"""

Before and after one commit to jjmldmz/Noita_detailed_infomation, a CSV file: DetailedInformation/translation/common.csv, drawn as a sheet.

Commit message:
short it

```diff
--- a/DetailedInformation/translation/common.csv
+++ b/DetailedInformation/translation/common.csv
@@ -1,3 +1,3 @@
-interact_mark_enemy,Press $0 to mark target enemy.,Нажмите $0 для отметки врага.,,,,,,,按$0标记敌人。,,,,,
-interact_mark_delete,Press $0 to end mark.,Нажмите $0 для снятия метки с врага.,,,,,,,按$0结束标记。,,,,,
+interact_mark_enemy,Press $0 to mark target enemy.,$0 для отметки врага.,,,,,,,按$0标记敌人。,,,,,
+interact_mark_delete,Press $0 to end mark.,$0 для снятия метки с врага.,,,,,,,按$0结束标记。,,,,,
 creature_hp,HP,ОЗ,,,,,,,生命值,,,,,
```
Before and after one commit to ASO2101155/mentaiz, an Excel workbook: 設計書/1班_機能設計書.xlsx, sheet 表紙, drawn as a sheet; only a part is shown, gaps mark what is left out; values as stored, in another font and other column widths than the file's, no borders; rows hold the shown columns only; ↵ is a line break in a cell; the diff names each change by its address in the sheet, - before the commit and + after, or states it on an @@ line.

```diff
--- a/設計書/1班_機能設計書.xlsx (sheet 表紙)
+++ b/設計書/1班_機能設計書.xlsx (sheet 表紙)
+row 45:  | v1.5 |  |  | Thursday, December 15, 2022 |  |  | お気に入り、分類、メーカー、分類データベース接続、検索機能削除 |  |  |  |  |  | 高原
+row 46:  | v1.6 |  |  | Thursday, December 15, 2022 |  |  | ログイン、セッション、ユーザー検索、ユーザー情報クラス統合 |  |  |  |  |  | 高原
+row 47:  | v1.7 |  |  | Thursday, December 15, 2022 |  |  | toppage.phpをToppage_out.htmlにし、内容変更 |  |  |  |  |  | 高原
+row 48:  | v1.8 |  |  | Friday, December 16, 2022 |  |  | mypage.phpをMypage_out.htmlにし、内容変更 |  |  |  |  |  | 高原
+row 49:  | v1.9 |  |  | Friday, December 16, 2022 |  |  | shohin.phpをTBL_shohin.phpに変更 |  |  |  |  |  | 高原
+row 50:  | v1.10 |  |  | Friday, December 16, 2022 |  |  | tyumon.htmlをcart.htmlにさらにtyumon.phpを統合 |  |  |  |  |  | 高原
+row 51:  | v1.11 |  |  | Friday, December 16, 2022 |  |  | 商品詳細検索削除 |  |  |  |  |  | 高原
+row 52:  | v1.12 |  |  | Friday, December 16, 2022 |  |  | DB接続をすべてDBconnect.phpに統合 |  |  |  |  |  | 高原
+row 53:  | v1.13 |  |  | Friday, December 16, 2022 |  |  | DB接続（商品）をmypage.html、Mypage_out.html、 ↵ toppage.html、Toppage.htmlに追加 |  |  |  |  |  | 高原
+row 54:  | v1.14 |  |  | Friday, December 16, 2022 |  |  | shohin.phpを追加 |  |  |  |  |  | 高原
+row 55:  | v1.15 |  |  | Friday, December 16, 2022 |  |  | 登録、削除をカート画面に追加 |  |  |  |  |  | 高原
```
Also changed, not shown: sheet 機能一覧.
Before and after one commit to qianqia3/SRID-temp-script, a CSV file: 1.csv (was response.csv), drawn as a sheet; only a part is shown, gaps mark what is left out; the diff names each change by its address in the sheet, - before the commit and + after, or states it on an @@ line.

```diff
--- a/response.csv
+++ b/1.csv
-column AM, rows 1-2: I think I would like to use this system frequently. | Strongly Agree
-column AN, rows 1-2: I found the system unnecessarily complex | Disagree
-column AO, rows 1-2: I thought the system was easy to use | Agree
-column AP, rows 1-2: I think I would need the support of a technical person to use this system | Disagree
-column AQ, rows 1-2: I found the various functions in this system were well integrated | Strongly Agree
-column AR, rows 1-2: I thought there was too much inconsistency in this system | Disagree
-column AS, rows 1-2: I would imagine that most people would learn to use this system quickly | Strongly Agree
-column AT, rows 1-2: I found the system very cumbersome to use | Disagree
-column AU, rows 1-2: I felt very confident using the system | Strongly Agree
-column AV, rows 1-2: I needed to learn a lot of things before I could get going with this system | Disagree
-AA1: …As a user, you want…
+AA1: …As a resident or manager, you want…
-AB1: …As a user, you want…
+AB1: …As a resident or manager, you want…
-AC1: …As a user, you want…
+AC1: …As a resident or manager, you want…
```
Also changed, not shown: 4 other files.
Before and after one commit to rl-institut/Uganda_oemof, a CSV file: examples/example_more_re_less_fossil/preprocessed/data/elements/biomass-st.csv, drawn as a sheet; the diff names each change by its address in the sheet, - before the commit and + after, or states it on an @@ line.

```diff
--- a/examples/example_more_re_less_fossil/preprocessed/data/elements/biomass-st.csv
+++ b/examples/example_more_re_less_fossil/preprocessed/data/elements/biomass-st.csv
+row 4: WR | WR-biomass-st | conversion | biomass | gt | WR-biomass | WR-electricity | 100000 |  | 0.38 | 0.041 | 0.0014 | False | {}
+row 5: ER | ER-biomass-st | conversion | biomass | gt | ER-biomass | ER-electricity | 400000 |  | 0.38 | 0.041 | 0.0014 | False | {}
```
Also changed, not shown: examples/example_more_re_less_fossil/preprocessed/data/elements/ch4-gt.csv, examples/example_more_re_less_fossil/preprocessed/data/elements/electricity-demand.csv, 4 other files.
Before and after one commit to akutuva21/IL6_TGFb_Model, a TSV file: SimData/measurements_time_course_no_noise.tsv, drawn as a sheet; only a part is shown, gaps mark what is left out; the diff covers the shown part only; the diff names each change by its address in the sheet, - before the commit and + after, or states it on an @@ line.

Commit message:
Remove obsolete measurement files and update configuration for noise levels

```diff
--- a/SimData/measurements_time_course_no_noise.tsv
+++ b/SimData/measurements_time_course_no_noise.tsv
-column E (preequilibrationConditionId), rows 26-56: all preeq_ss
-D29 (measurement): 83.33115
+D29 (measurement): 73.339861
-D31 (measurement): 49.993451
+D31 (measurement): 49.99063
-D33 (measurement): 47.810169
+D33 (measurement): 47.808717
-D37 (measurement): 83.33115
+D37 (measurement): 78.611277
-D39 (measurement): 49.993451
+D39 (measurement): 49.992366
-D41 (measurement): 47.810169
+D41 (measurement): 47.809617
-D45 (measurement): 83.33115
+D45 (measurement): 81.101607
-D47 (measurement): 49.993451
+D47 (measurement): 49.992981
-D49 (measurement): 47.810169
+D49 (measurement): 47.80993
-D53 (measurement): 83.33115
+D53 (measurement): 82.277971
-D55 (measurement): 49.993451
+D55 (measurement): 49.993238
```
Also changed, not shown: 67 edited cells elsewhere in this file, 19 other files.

"""

• TASK TO CARRY OUT: Copy out each line from the listing that contains the string "December".

• ANSWER TO THIS PROBLEM:
+row 45:  | v1.5 |  |  | Thursday, December 15, 2022 |  |  | お気に入り、分類、メーカー、分類データベース接続、検索機能削除 |  |  |  |  |  | 高原
+row 46:  | v1.6 |  |  | Thursday, December 15, 2022 |  |  | ログイン、セッション、ユーザー検索、ユーザー情報クラス統合 |  |  |  |  |  | 高原
+row 47:  | v1.7 |  |  | Thursday, December 15, 2022 |  |  | toppage.phpをToppage_out.htmlにし、内容変更 |  |  |  |  |  | 高原
+row 48:  | v1.8 |  |  | Friday, December 16, 2022 |  |  | mypage.phpをMypage_out.htmlにし、内容変更 |  |  |  |  |  | 高原
+row 49:  | v1.9 |  |  | Friday, December 16, 2022 |  |  | shohin.phpをTBL_shohin.phpに変更 |  |  |  |  |  | 高原
+row 50:  | v1.10 |  |  | Friday, December 16, 2022 |  |  | tyumon.htmlをcart.htmlにさらにtyumon.phpを統合 |  |  |  |  |  | 高原
+row 51:  | v1.11 |  |  | Friday, December 16, 2022 |  |  | 商品詳細検索削除 |  |  |  |  |  | 高原
+row 52:  | v1.12 |  |  | Friday, December 16, 2022 |  |  | DB接続をすべてDBconnect.phpに統合 |  |  |  |  |  | 高原
+row 53:  | v1.13 |  |  | Friday, December 16, 2022 |  |  | DB接続（商品）をmypage.html、Mypage_out.html、 ↵ toppage.html、Toppage.htmlに追加 |  |  |  |  |  | 高原
+row 54:  | v1.14 |  |  | Friday, December 16, 2022 |  |  | shohin.phpを追加 |  |  |  |  |  | 高原
+row 55:  | v1.15 |  |  | Friday, December 16, 2022 |  |  | 登録、削除をカート画面に追加 |  |  |  |  |  | 高原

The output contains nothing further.